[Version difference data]

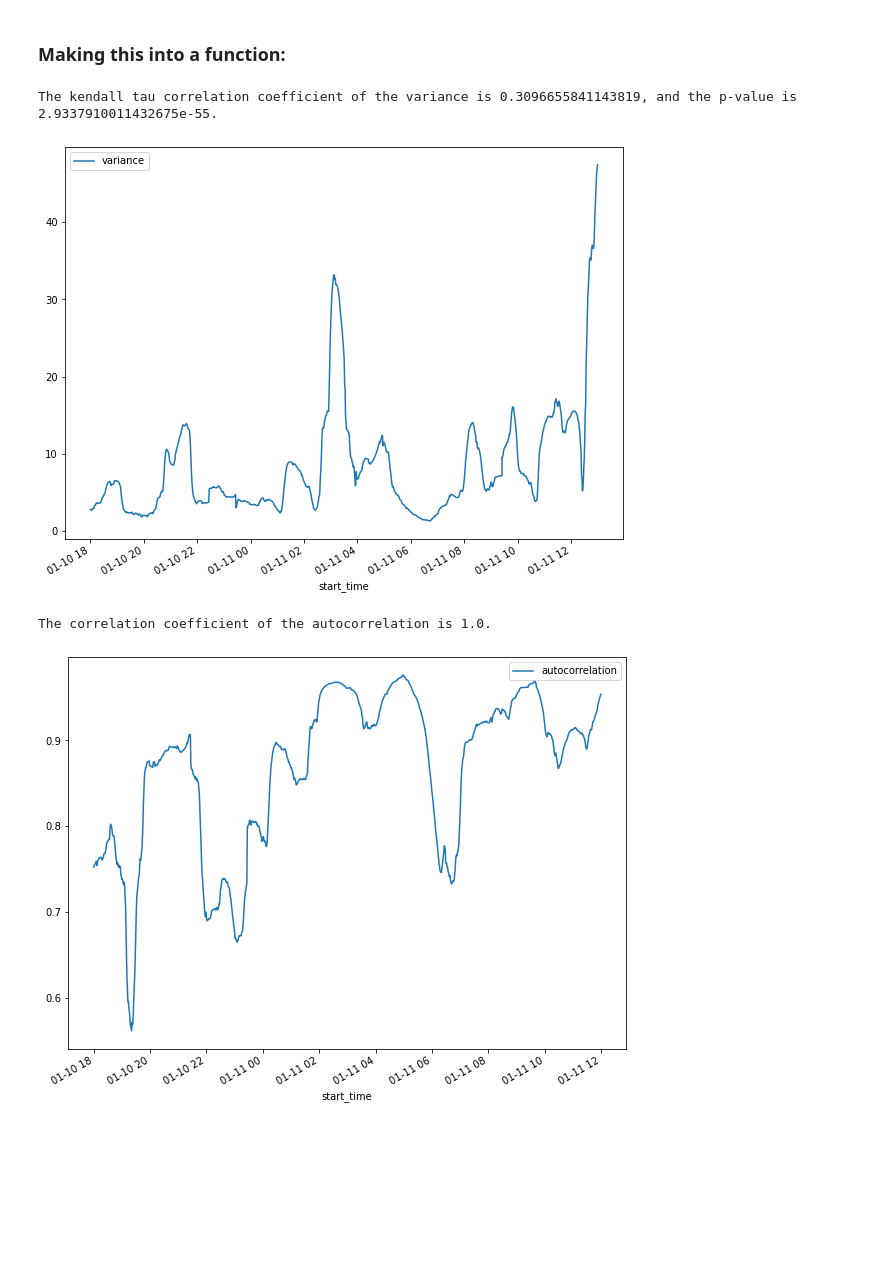
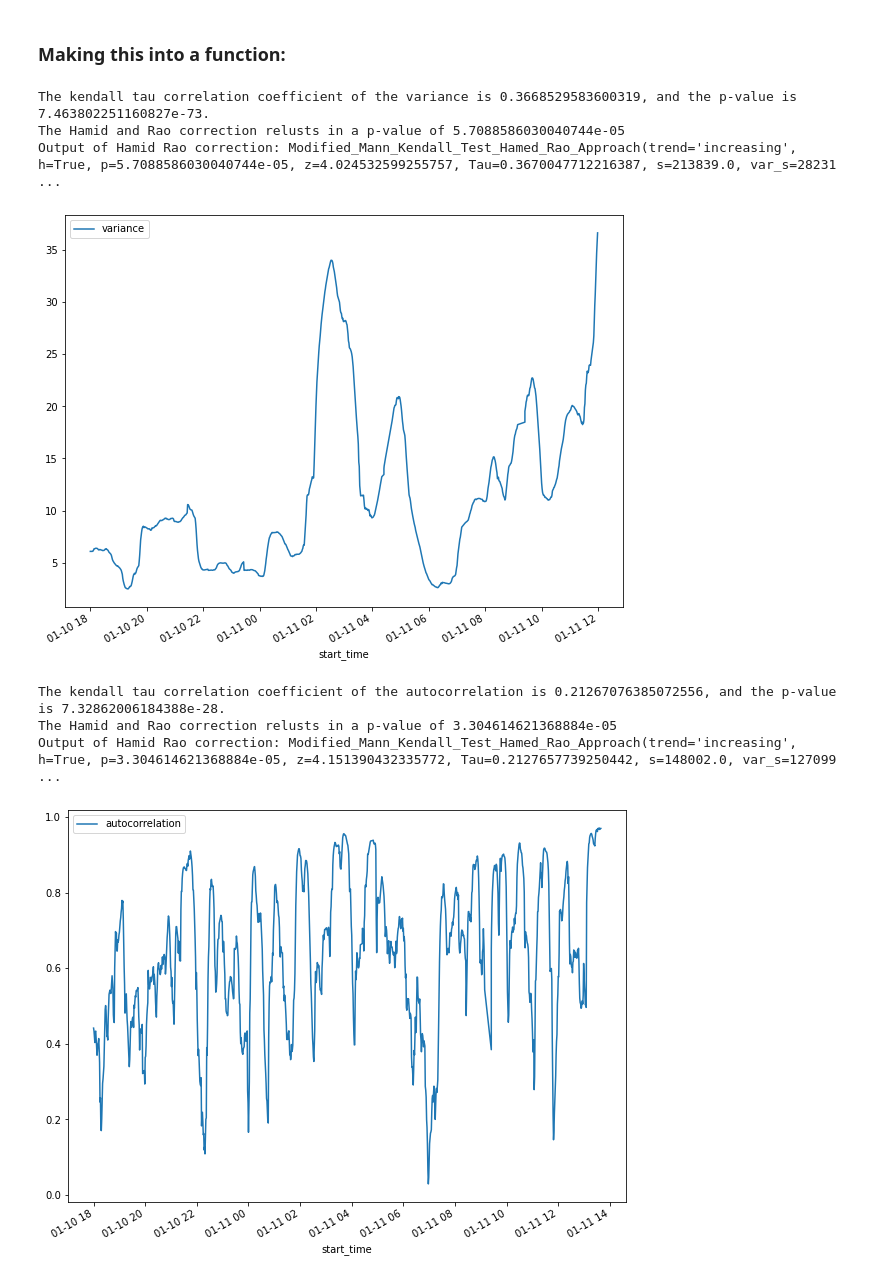
Before and after one commit to l-khali/old_In2Research, a Jupyter notebook: PC-0192_analysis.ipynb, the cells around one changed output. Cells and saved outputs as stored; diff of their text form; code cells hidden in the pictures; blank space fills up the shorter version.

```diff
--- a/PC-0192_analysis.ipynb
+++ b/PC-0192_analysis.ipynb
@@ -458,8 +461,10 @@ def rolling_variance(data, time):
 # %%
-rolling_variance(PC_0192_extubated, 60)
+rolling_variance(PC_0192_extubated, 120)
 # %% [output]
-The kendall tau correlation coefficient of the variance is 0.3096655841143819, and the p-value is 2.9337910011432675e-55.
+The kendall tau correlation coefficient of the variance is 0.3668529583600319, and the p-value is 7.463802251160827e-73.
+The Hamid and Rao correction relusts in a p-value of 5.7088586030040744e-05
+Output of Hamid Rao correction: Modified_Mann_Kendall_Test_Hamed_Rao_Approach(trend='increasing', h=True, p=5.7088586030040744e-05, z=4.024532599255757, Tau=0.3670047712216387, s=213839.0, var_s=28231 ...
-[figure, old version]
+[figure, new version]
 # %%
 def rolling_autocorrelation(data, time):
     """
@@ -493,5 +500,7 @@ def rolling_autocorrelation(data, time):
 # %%
-rolling_autocorrelation(PC_0192_extubated, 120)
+rolling_autocorrelation(PC_0192_extubated, 20)
 # %% [output]
-The correlation coefficient of the autocorrelation is 1.0.
+The kendall tau correlation coefficient of the autocorrelation is 0.21267076385072556, and the p-value is 7.32862006184388e-28.
+The Hamid and Rao correction relusts in a p-value of 3.304614621368884e-05
+Output of Hamid Rao correction: Modified_Mann_Kendall_Test_Hamed_Rao_Approach(trend='increasing', h=True, p=3.304614621368884e-05, z=4.151390432335772, Tau=0.2127657739250442, s=148002.0, var_s=127099 ...
-[figure, old version]
+[figure, new version]
```
Also changed, not shown: parts of 4 cells of this notebook.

[Task requirements] Show all of the lines above in which "notebook" is present.

[Written answer]
Before and after one commit to l-khali/old_In2Research, a Jupyter notebook: PC-0192_analysis.ipynb, the cells around one changed output. Cells and saved outputs as stored; diff of their text form; code cells hidden in the pictures; blank space fills up the shorter version.
Also changed, not shown: parts of 4 cells of this notebook.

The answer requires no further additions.